[Change detection data]

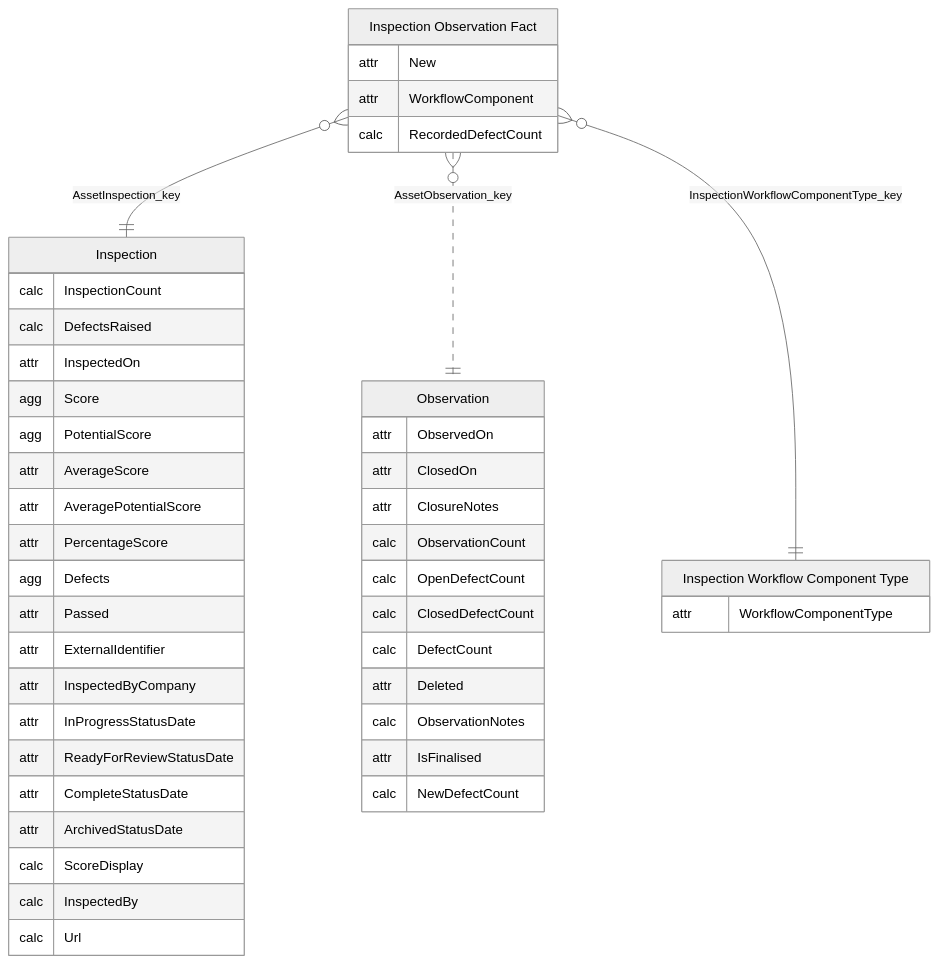
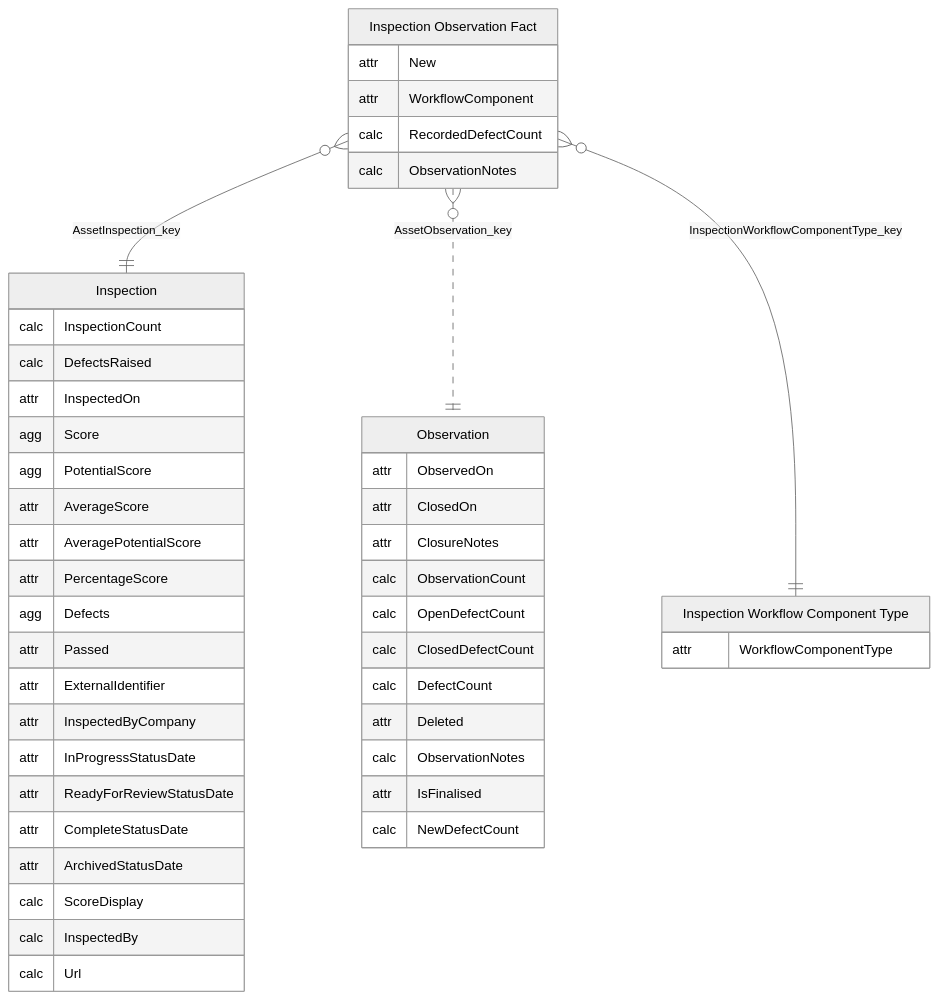
One commit to adrian-work-wallet/BIClient changed the sixth of 14 diagrams in PowerBISamplesModels/Assets.md. Above: the diagram before and after it, drawn with Mermaid. The commit also changed 8 other files, not shown here.

First line of the commit message:
feat(assets): add Observation Notes column and update related visuals

````diff
--- a/PowerBISamplesModels/Assets.md
+++ b/PowerBISamplesModels/Assets.md
@@ -258,52 +258,53 @@
 ```mermaid
 ---
 config:
   theme: neutral
 ---
 erDiagram
     "Inspection Observation Fact" {
         attr New
         attr WorkflowComponent
         calc RecordedDefectCount
+        calc ObservationNotes
     }
     "Observation" {
         attr ObservedOn
         attr ClosedOn
         attr ClosureNotes
         calc ObservationCount
         calc OpenDefectCount
         calc ClosedDefectCount
         calc DefectCount
         attr Deleted
         calc ObservationNotes
         attr IsFinalised
         calc NewDefectCount
     }
     "Inspection" {
         calc InspectionCount
         calc DefectsRaised
         attr InspectedOn
         agg Score
         agg PotentialScore
         attr AverageScore
         attr AveragePotentialScore
         attr PercentageScore
         agg Defects
         attr Passed
         attr ExternalIdentifier
         attr InspectedByCompany
         attr InProgressStatusDate
         attr ReadyForReviewStatusDate
         attr CompleteStatusDate
         attr ArchivedStatusDate
         calc ScoreDisplay
         calc InspectedBy
         calc Url
     }
     "Inspection Workflow Component Type" {
         attr WorkflowComponentType
     }
     "Inspection Observation Fact" }o--|| "Inspection" : "AssetInspection_key"
     "Inspection Observation Fact" }o..|| "Observation" : "AssetObservation_key"
     "Inspection Observation Fact" }o--|| "Inspection Workflow Component Type" : "InspectionWorkflowComponentType_key"
 ```
````
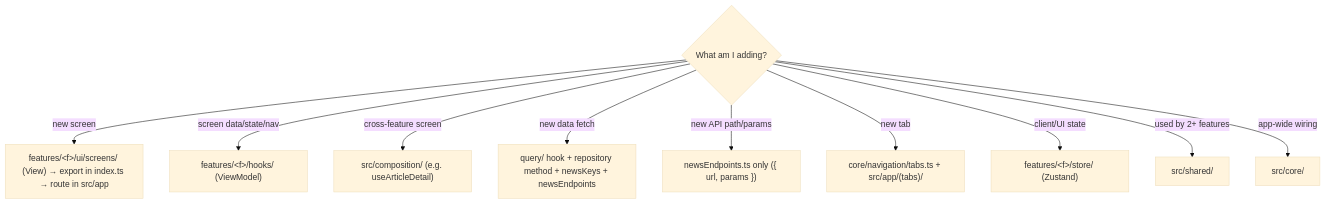
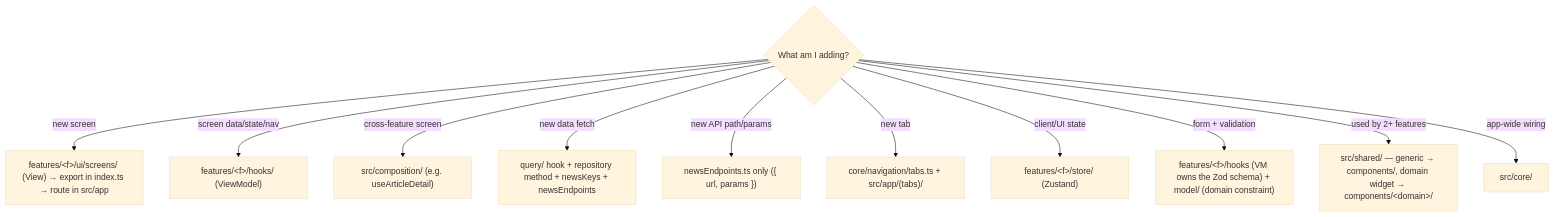
Before and after one commit to dev-mahmoud-elshenawy/opticore-news-demo: diagram 12 of 12 in ORIENTATION.md, drawn with Mermaid (base theme). The commit also changed other lines of this file and 1 other file, not shown here.

First line of the commit message:
docs: update architecture guide for facades + settings feature

````diff
--- a/ORIENTATION.md
+++ b/ORIENTATION.md
@@ -207,13 +231,14 @@
 ```mermaid
 flowchart TD
     Q{What am I adding?}
     Q -->|new screen| A1["features/&lt;f&gt;/ui/screens/ (View) → export in index.ts → route in src/app"]
     Q -->|screen data/state/nav| A2["features/&lt;f&gt;/hooks/ (ViewModel)"]
     Q -->|cross-feature screen| A3["src/composition/ (e.g. useArticleDetail)"]
     Q -->|new data fetch| A4["query/ hook + repository method + newsKeys + newsEndpoints"]
     Q -->|new API path/params| A5["newsEndpoints.ts only ({ url, params })"]
     Q -->|new tab| A6["core/navigation/tabs.ts + src/app/(tabs)/"]
     Q -->|client/UI state| A7["features/&lt;f&gt;/store/ (Zustand)"]
-    Q -->|used by 2+ features| A8["src/shared/"]
+    Q -->|form + validation| A7b["features/&lt;f&gt;/hooks (VM owns the Zod schema) + model/ (domain constraint)"]
+    Q -->|used by 2+ features| A8["src/shared/ — generic → components/, domain widget → components/&lt;domain&gt;/"]
     Q -->|app-wide wiring| A9["src/core/"]
 ```
````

## WORK TO COMPLETE
Repeat the data above in full and exactly. Omit every image.

## RESULT FOR THIS TASK
One commit to adrian-work-wallet/BIClient changed the sixth of 14 diagrams in PowerBISamplesModels/Assets.md. Above: the diagram before and after it, drawn with Mermaid. The commit also changed 8 other files, not shown here.

First line of the commit message:
feat(assets): add Observation Notes column and update related visuals

````diff
--- a/PowerBISamplesModels/Assets.md
+++ b/PowerBISamplesModels/Assets.md
@@ -258,52 +258,53 @@
 ```mermaid
 ---
 config:
   theme: neutral
 ---
 erDiagram
     "Inspection Observation Fact" {
         attr New
         attr WorkflowComponent
         calc RecordedDefectCount
+        calc ObservationNotes
     }
     "Observation" {
         attr ObservedOn
         attr ClosedOn
         attr ClosureNotes
         calc ObservationCount
         calc OpenDefectCount
         calc ClosedDefectCount
         calc DefectCount
         attr Deleted
         calc ObservationNotes
         attr IsFinalised
         calc NewDefectCount
     }
     "Inspection" {
         calc InspectionCount
         calc DefectsRaised
         attr InspectedOn
         agg Score
         agg PotentialScore
         attr AverageScore
         attr AveragePotentialScore
         attr PercentageScore
         agg Defects
         attr Passed
         attr ExternalIdentifier
         attr InspectedByCompany
         attr InProgressStatusDate
         attr ReadyForReviewStatusDate
         attr CompleteStatusDate
         attr ArchivedStatusDate
         calc ScoreDisplay
         calc InspectedBy
         calc Url
     }
     "Inspection Workflow Component Type" {
         attr WorkflowComponentType
     }
     "Inspection Observation Fact" }o--|| "Inspection" : "AssetInspection_key"
     "Inspection Observation Fact" }o..|| "Observation" : "AssetObservation_key"
     "Inspection Observation Fact" }o--|| "Inspection Workflow Component Type" : "InspectionWorkflowComponentType_key"
 ```
````
Before and after one commit to dev-mahmoud-elshenawy/opticore-news-demo: diagram 12 of 12 in ORIENTATION.md, drawn with Mermaid (base theme). The commit also changed other lines of this file and 1 other file, not shown here.

First line of the commit message:
docs: update architecture guide for facades + settings feature

````diff
--- a/ORIENTATION.md
+++ b/ORIENTATION.md
@@ -207,13 +231,14 @@
 ```mermaid
 flowchart TD
     Q{What am I adding?}
     Q -->|new screen| A1["features/&lt;f&gt;/ui/screens/ (View) → export in index.ts → route in src/app"]
     Q -->|screen data/state/nav| A2["features/&lt;f&gt;/hooks/ (ViewModel)"]
     Q -->|cross-feature screen| A3["src/composition/ (e.g. useArticleDetail)"]
     Q -->|new data fetch| A4["query/ hook + repository method + newsKeys + newsEndpoints"]
     Q -->|new API path/params| A5["newsEndpoints.ts only ({ url, params })"]
     Q -->|new tab| A6["core/navigation/tabs.ts + src/app/(tabs)/"]
     Q -->|client/UI state| A7["features/&lt;f&gt;/store/ (Zustand)"]
-    Q -->|used by 2+ features| A8["src/shared/"]
+    Q -->|form + validation| A7b["features/&lt;f&gt;/hooks (VM owns the Zod schema) + model/ (domain constraint)"]
+    Q -->|used by 2+ features| A8["src/shared/ — generic → components/, domain widget → components/&lt;domain&gt;/"]
     Q -->|app-wide wiring| A9["src/core/"]
 ```
````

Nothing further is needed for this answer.